Coming up with an idea and then profiting from it within the first year is rare, but these eyewear startup founders found the formula.
As entrepreneurs, we are told we should expect to fail at our first, second, or third idea before becoming successful, and that is often true. Coming up with an idea and then profiting from it within the first year is very rare. But after speaking with Caleb Garrett and Alex Moreno of Hawkers Co., a two-year-old D2C eyewear brand poised to hit $60 million this year, I’m beginning to believe they have somehow cracked the code that so many product-focused, bootstrapped startups have been looking for. Using social media, Facebook ads, and a «reckless»attitude toward trying new things, these five young ‘treps tell me how they turned $300 into $60 million.
Know your market.
When Moreno, the company’s CEO, first decided he wanted to launch Hawkers, he knew he wanted to make it accessible, affordable, and loved by a wide variety of individuals. Typically, brands must put a stake in the ground to understand their market and brand voice before casting the net as wide as possible, but according to Moreno, Hawkers is a different story largely due to the market it was infiltrating.
Hawkers entered a market monopolized by Luxxotica, the eyewear giant responsible for brands including Prada, Ray-Ban, and Gucci. Garrett, an angel investor and U.S.-based partner in the company, tells me «you don’t need to screw people over to have a great, well-made product,»and it seems he is right. Hawkers glasses retail from $20 – $40, whereas a pair of Ray-Bans will run you around $200, and Hawkers eyewear is produced at the same manufacturing facility as most of Luxxotica’s brands.
Take great risks.
When Moreno used his last $300 to start the company, he had a prototype, and a simple website. Knowing he wanted pricing to stay low, he decided to sell exclusively online. According to Garrett, part of what attracted him to the company was that the team was unafraid to try everything in their power to get as many eyes on Hawkers as possible while shying away from traditional wholesale. «Because we had $300 when we started the company, we never looked at anything as a failure because no matter how big the company grows, if we were to shut down tomorrow, we only lost a few hundred dollars,» Moreno tells me.
The team includes some of Moreno’s close friends and family with tech backgrounds, who advised him to purchase Facebook ads across many verticals. According to Moreno, at the time Facebook ads were getting a lot of negative press so testing out the algorithm as fast as they could to see what would generate the most sales seemed completely reckless. But they did it anyway. The «spray and pray»approach rarely works, but within weeks the Hawkers social media pages were exploding, sales began to skyrocket, and customer acquisition was pennies on the dollar.
Transparency will create an army of followers.

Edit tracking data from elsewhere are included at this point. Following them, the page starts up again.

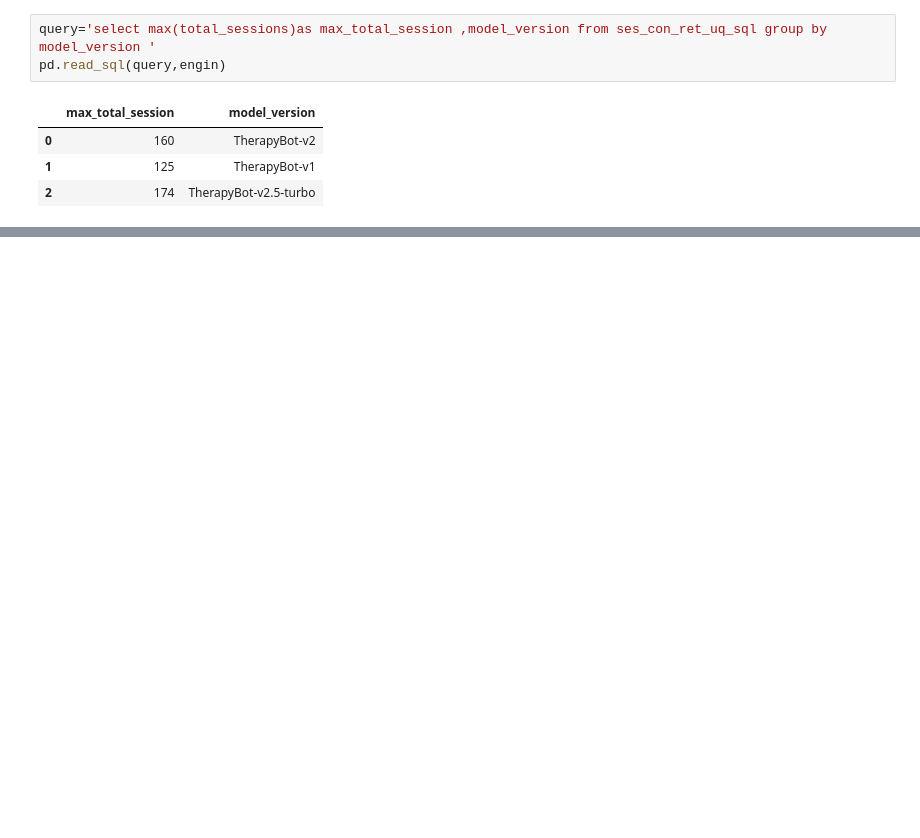
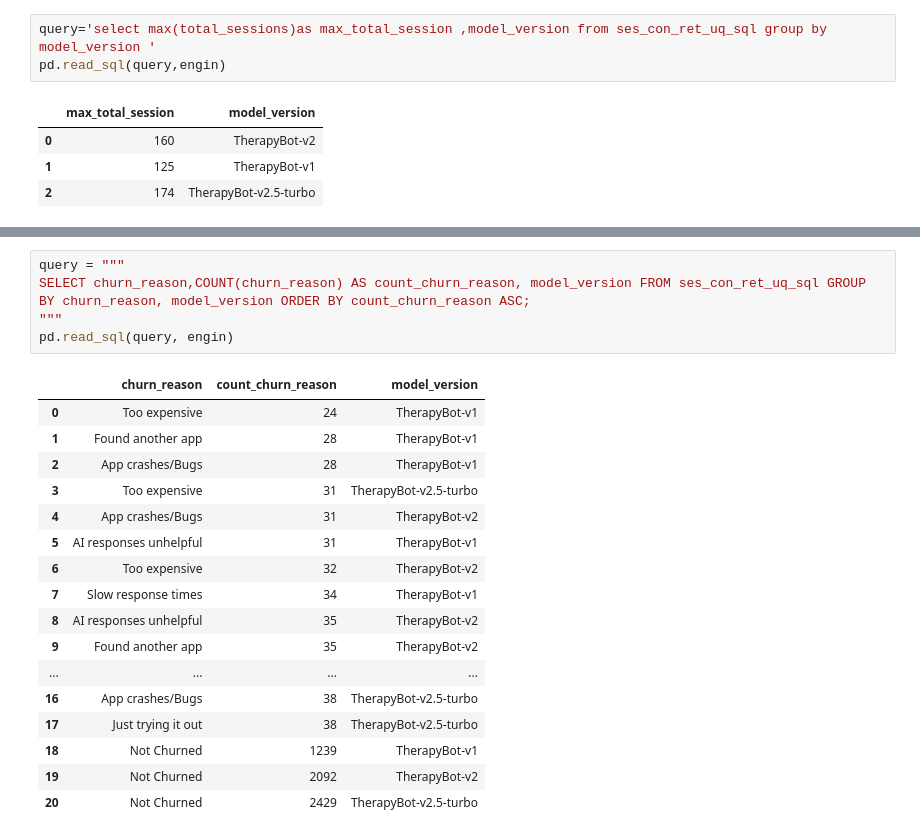
Before and after one commit to vishva0710/ai-chatbot-user-retention-analysis, a Jupyter notebook: AI_Chatbot_User_Retention_Analysis.ipynb, the cells around one changed output, grey strips where cells are left out. Drawn from its saved outputs; the diff is of its cells as text; blank space fills up the shorter version.

```diff
--- a/AI_Chatbot_User_Retention_Analysis.ipynb
+++ b/AI_Chatbot_User_Retention_Analysis.ipynb
@@ -1526,0 +1540,23 @@ pd.read_sql(query,engin)
+# %%
+query = """
+SELECT churn_reason,COUNT(churn_reason) AS count_churn_reason, model_version FROM ses_con_ret_uq_sql GROUP BY churn_reason, model_version ORDER BY count_churn_reason ASC;
+"""
+pd.read_sql(query, engin)
+# %% [output]
+|  | churn_reason | count_churn_reason | model_version |
+| 0 | Too expensive | 24 | TherapyBot-v1 |
+| 1 | Found another app | 28 | TherapyBot-v1 |
+| 2 | App crashes/Bugs | 28 | TherapyBot-v1 |
+| 3 | Too expensive | 31 | TherapyBot-v2.5-turbo |
+| 4 | App crashes/Bugs | 31 | TherapyBot-v2 |
+| 5 | AI responses unhelpful | 31 | TherapyBot-v1 |
+| 6 | Too expensive | 32 | TherapyBot-v2 |
+| 7 | Slow response times | 34 | TherapyBot-v1 |
+| 8 | AI responses unhelpful | 35 | TherapyBot-v2 |
+| 9 | Found another app | 35 | TherapyBot-v2 |
+| ... | ... | ... | ... |
+| 16 | App crashes/Bugs | 38 | TherapyBot-v2.5-turbo |
+| 17 | Just trying it out | 38 | TherapyBot-v2.5-turbo |
+| 18 | Not Churned | 1239 | TherapyBot-v1 |
+| 19 | Not Churned | 2092 | TherapyBot-v2 |
+| 20 | Not Churned | 2429 | TherapyBot-v2.5-turbo |
```
Also changed, not shown: parts of 13 cells of this notebook.
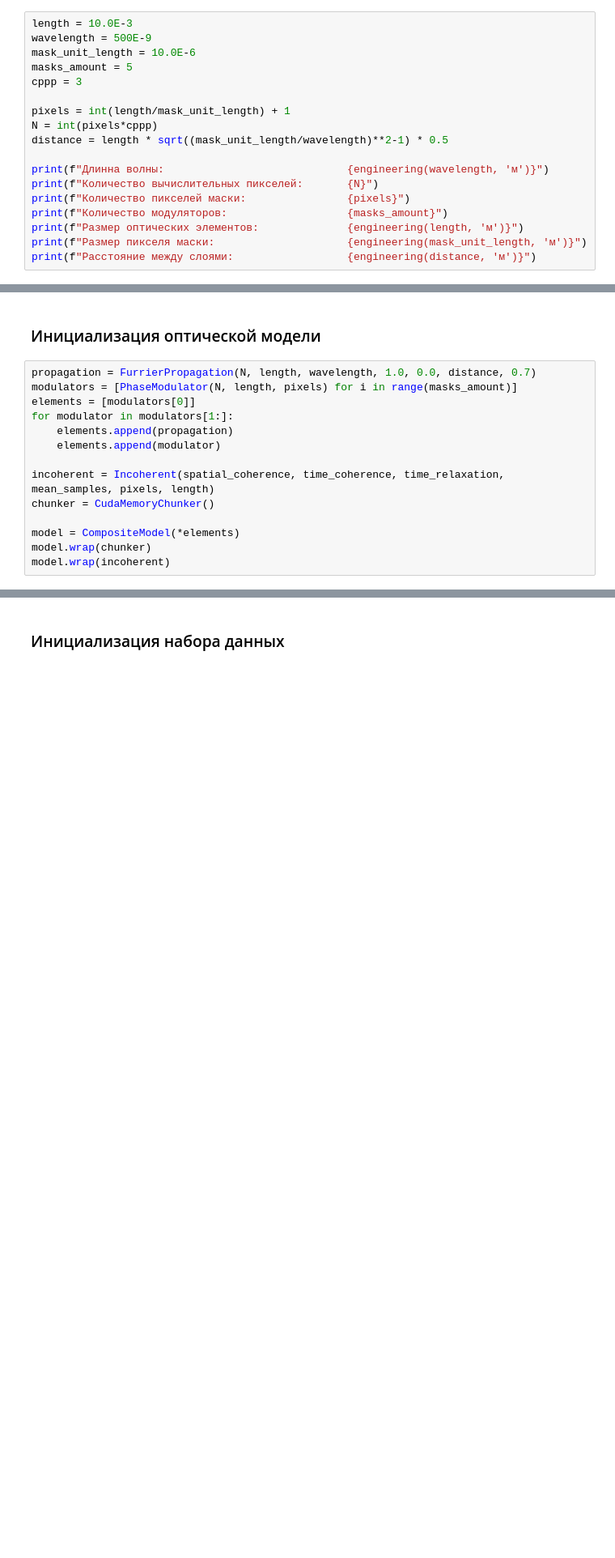
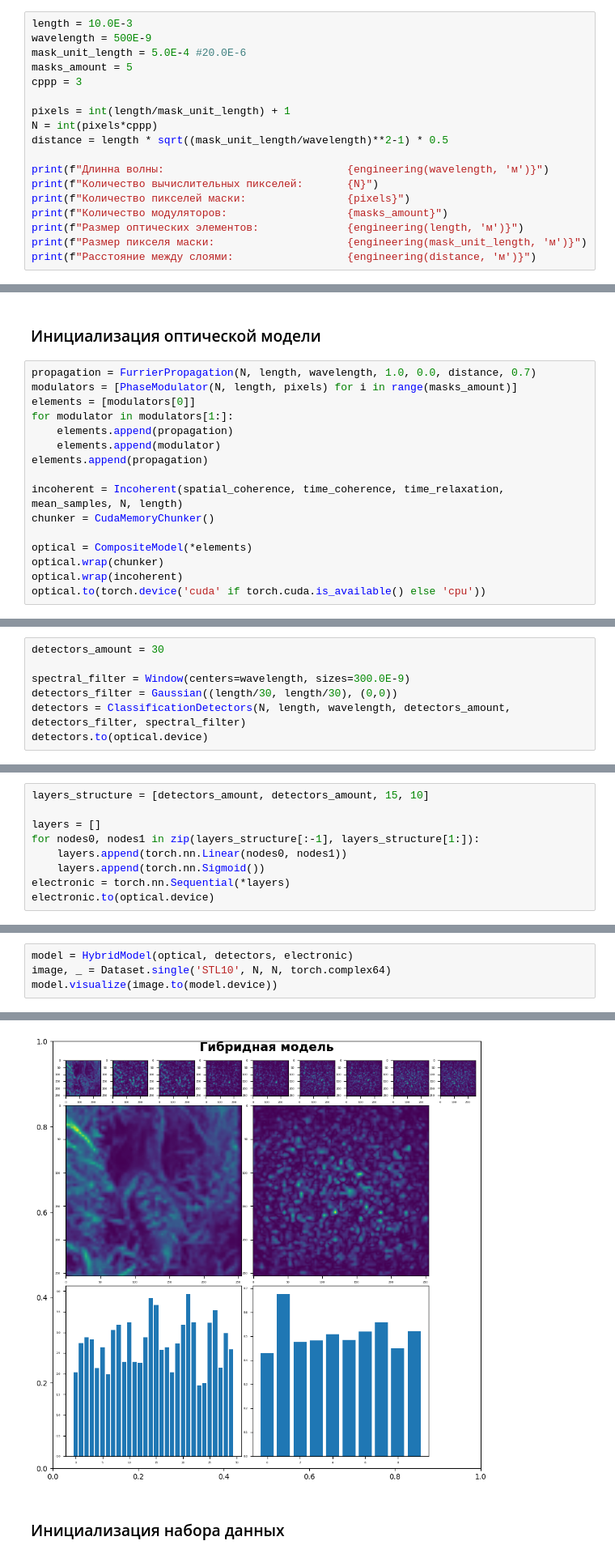
Before and after one commit to Belashov641618/OpticalEncoder, a Jupyter notebook: notebooks/ID2NN Training.ipynb, the cells around one changed output, grey strips where cells are left out. Shown: that part at 81% size. Drawn from its saved outputs; the diff is of its cells as text; blank space fills up the shorter version.

```diff
--- a/notebooks/ID2NN Training.ipynb
+++ b/notebooks/ID2NN Training.ipynb
@@ -51,7 +53,7 @@ print(f"Пространственная когерентность: {engineerin
 # %%
 length = 10.0E-3
 wavelength = 500E-9
-mask_unit_length = 10.0E-6
+mask_unit_length = 5.0E-4 #20.0E-6
 masks_amount = 5
 cppp = 3
 
@@ -83,10 +85,12 @@ elements = [modulators[0]]
 for modulator in modulators[1:]:
     elements.append(propagation)
     elements.append(modulator)
+elements.append(propagation)
 
-incoherent = Incoherent(spatial_coherence, time_coherence, time_relaxation, mean_samples, pixels, length)
+incoherent = Incoherent(spatial_coherence, time_coherence, time_relaxation, mean_samples, N, length)
 chunker = CudaMemoryChunker()
 
-model = CompositeModel(*elements)
-model.wrap(chunker)
-model.wrap(incoherent)
+optical = CompositeModel(*elements)
+optical.wrap(chunker)
+optical.wrap(incoherent)
+optical.to(torch.device('cuda' if torch.cuda.is_available() else 'cpu'))
@@ -92,0 +112,7 @@ model.wrap(incoherent)
+# %%
+detectors_amount = 30
+
+spectral_filter = Window(centers=wavelength, sizes=300.0E-9)
+detectors_filter = Gaussian((length/30, length/30), (0,0))
+detectors = ClassificationDetectors(N, length, wavelength, detectors_amount, detectors_filter, spectral_filter)
+detectors.to(optical.device)
@@ -92,0 +123,9 @@ model.wrap(incoherent)
+# %%
+layers_structure = [detectors_amount, detectors_amount, 15, 10]
+
+layers = []
+for nodes0, nodes1 in zip(layers_structure[:-1], layers_structure[1:]):
+    layers.append(torch.nn.Linear(nodes0, nodes1))
+    layers.append(torch.nn.Sigmoid())
+electronic = torch.nn.Sequential(*layers)
+electronic.to(optical.device)
@@ -92,0 +143,5 @@ model.wrap(incoherent)
+# %%
+model = HybridModel(optical, detectors, electronic)
+image, _ = Dataset.single('STL10', N, N, torch.complex64)
+model.visualize(image.to(model.device))
+# %% [output]
@@ -93,3 +170,4 @@ model.wrap(incoherent)
+[figure, added]
 # %% [markdown]
 ### Инициализация набора данных
 # %%
```
Also changed, not shown: parts of 20 cells of this notebook, 1 other file.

While I was surprised at the quality myself, Alex Moreno and his L.A.-based partner, Caleb Garrett, agree that their continued success is because they «keep things simple and transparent for the customer,» meaning their voice and message are consistently carried out through all client facing channels. According to Garrett, who has invested in a variety of Millennial-focused companies, including L.A.-based Saucey, the companies and brands you align with also play a large role. Hawkers partnerships include Facebook, Paypal, DOPE, Saucey, and others. Because of their explosive and no-holds-barred outlook on Facebook ad trial-and-error, they quickly became one of the highest-performing companies on Facebook, granting them an invitation to speak at the Facebook campus as a case study.
Going all-in and paying obsessive detail to the price of acquisition per customer is something anyone can do, according to Moreno, but I’m not convinced that any company can pull this off. However, I do think they have proven that Millennials are becoming increasingly aware of companies’ margins, and while they will pay slightly more for something on-demand, they may not for a product with insanely high margins knowing they can purchase a cool alternative elsewhere.